Chris Boucher wrote some of the most popular episodes of the Tom Baker era of Dr. Who, including “The Robots of Death,”, as well as some of the best episodes of Blake’s Seven, including the controversial and tragic series finale.
Chris Boucher was born in 1943 in England. After spending some time in his youth in Australia, he returned to the U.K where he attended the University of Essex, earning a bachelor’s degree in economics.
He worked briefly for a petroleum company as a management trainee before beginning his career as a television scriptwriter.
During an interview with playwright Alan Stevens in Kaldor City, he told his interviewer that he had been a science fiction fan from the moment he discovered American sci-fi pulp magazines.
“I was a fan from the moment of discovering American pulp mags like Amazing Stories, and Astounding Science Fiction, and British stuff like New Worlds. I went on from them to general anthologies, and then on to particular writers. I was lucky – my fandom coincided with the original golden age. They wrote all that great stuff just for me…“
Chris Boucher’s rich and varied career as a writer included other science fiction shows such as Blake’s Seven (he was script editor for all four seasons) and Star Cops (which he created). His mystery shows included The Bill (script editor), Shoestring (script editor), Juliet Bravo (script editor), and Bergerac (script editor). He also wrote books, primarily Dr. Who novels.
Shoestring was about a computer expert turned private investigator and radio host, starring Trevor Eve (Dr. Jonathan McKensie in Shadow Chasers) as Eddie Shoestring.
The Bill was the longest running police procedural crime show in the UK. It ran from 1983 to 2010.
Bergerac was a police drama starring John Nettles as De. Sgt. Jim Bergerac. He would later play Detective Inspector Tom Barnaby on Midsomer Murders.
Juliet Bravo was a police procedural about a female police inspector who takes over the police station in a small town in Lancashire. Her male subordinates are less than thrilled about this.
Boucher was famous for writing strong, intelligent three-dimensional female characters: Leela, Jenna Stanis, Cally, Servalan, Detective Inspector Jean Darblay, etc. With his passing, there are now no Doctor Who writers left alive who worked on the show in the 60’s and 70’s.
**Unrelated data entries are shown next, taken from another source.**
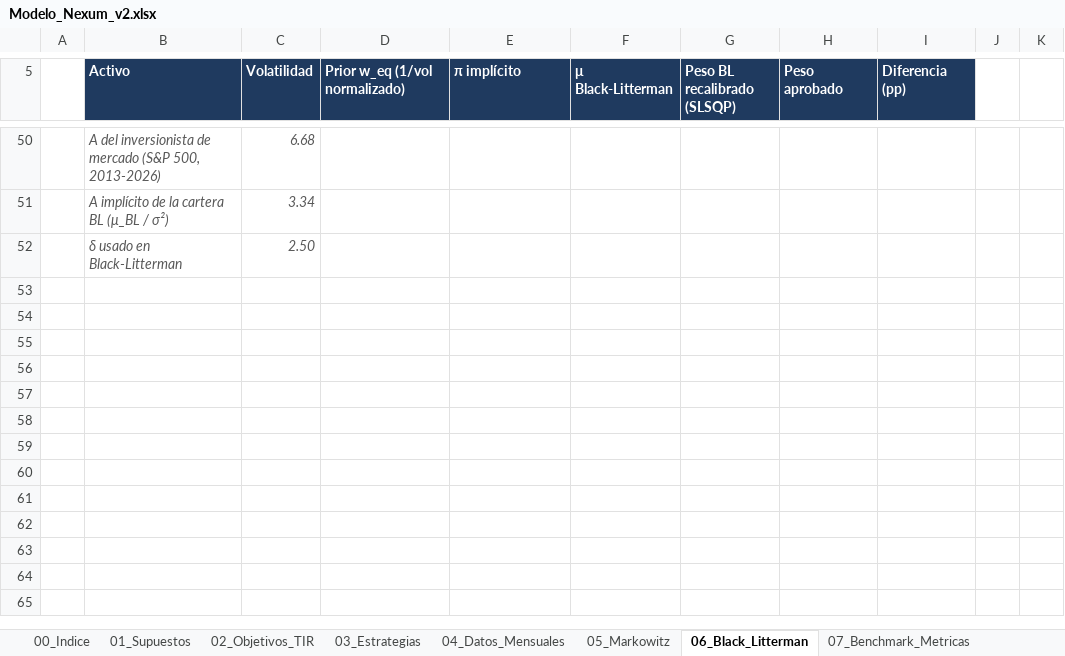
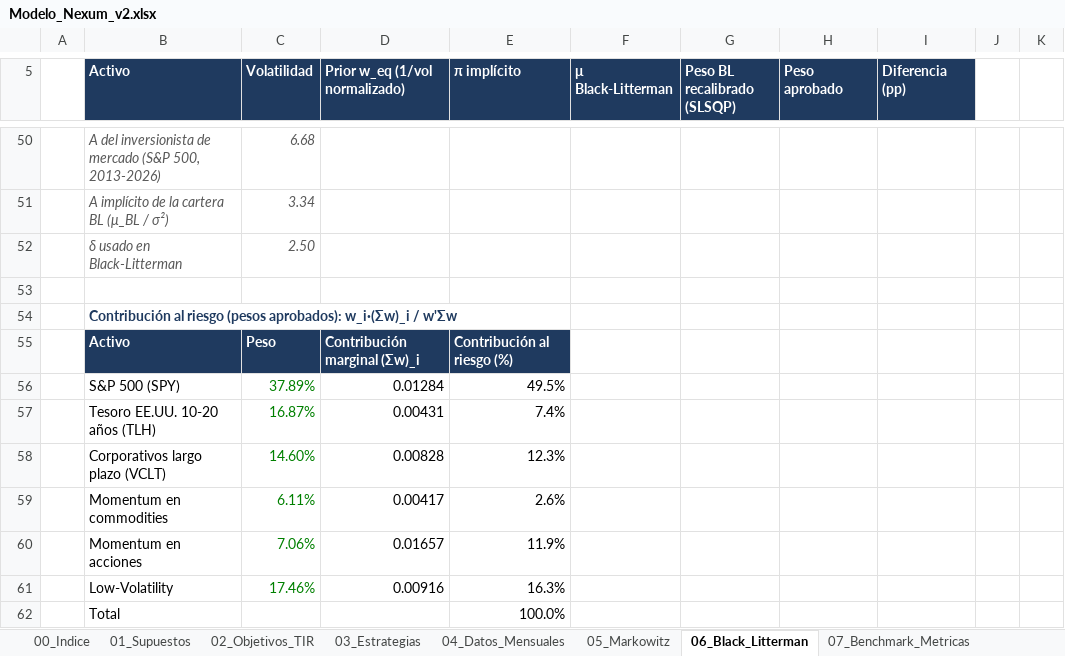
Before and after one commit to FranciscaMorales/Simulaci-n-de-Inversi-nes, an Excel workbook: nexum_proyecto_final/modelo/Modelo_Nexum_v2.xlsx, sheet 06_Black_Litterman, drawn as a sheet; only a part is shown, gaps mark what is left out; values as stored, in another font and other column widths than the file's, no borders; the diff names each change by its address in the sheet, - before the commit and + after, or states it on an @@ line.

```diff
--- a/nexum_proyecto_final/modelo/Modelo_Nexum_v2.xlsx (sheet 06_Black_Litterman)
+++ b/nexum_proyecto_final/modelo/Modelo_Nexum_v2.xlsx (sheet 06_Black_Litterman)
+row 53: (empty)
+row 54:  | Contribución al riesgo (pesos aprobados): w_i·(Σw)_i / w'Σw
+row 55:  | Activo | Peso | Contribución marginal (Σw)_i | Contribución al riesgo (%)
+row 56:  | S&P 500 (SPY) | 37.89% | 0.01284 | 49.5%
+row 57:  | Tesoro EE.UU. 10-20 años (TLH) | 16.87% | 0.00431 | 7.4%
+row 58:  | Corporativos largo plazo (VCLT) | 14.60% | 0.00828 | 12.3%
+row 59:  | Momentum en commodities | 6.11% | 0.00417 | 2.6%
+row 60:  | Momentum en acciones | 7.06% | 0.01657 | 11.9%
+row 61:  | Low-Volatility | 17.46% | 0.00916 | 16.3%
+row 62:  | Total |  |  | 100.0%
```
Also changed, not shown: sheet 08_Montecarlo, nexum_proyecto_final/resultados/resultados_modelo.xlsx, 11 other files.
Ave atque vale, Mr. Boucher, thank you for the years of entertaining and thought-provoking stories, and for helping shape Doctor Who’s own golden age.
Susan Macdonald is the author of the children’s book “R is for Renaissance Faire”, as well as 26 short stories, mostly fantasy in “Alternative Truths”, “Swords and Sorceress #30”, Swords &Sorceries Vols. 1, 2, & 5, “Cat Tails” “Under Western Stars”, and “Knee-High Drummond and the Durango Kid”. Her articles have appeared on SCIFI.radio’s web site, in The Inquisitr, and in The Millington Star. She enjoys Renaissance Faires (see book above), science fiction conventions, Highland Games, and Native American pow-wows.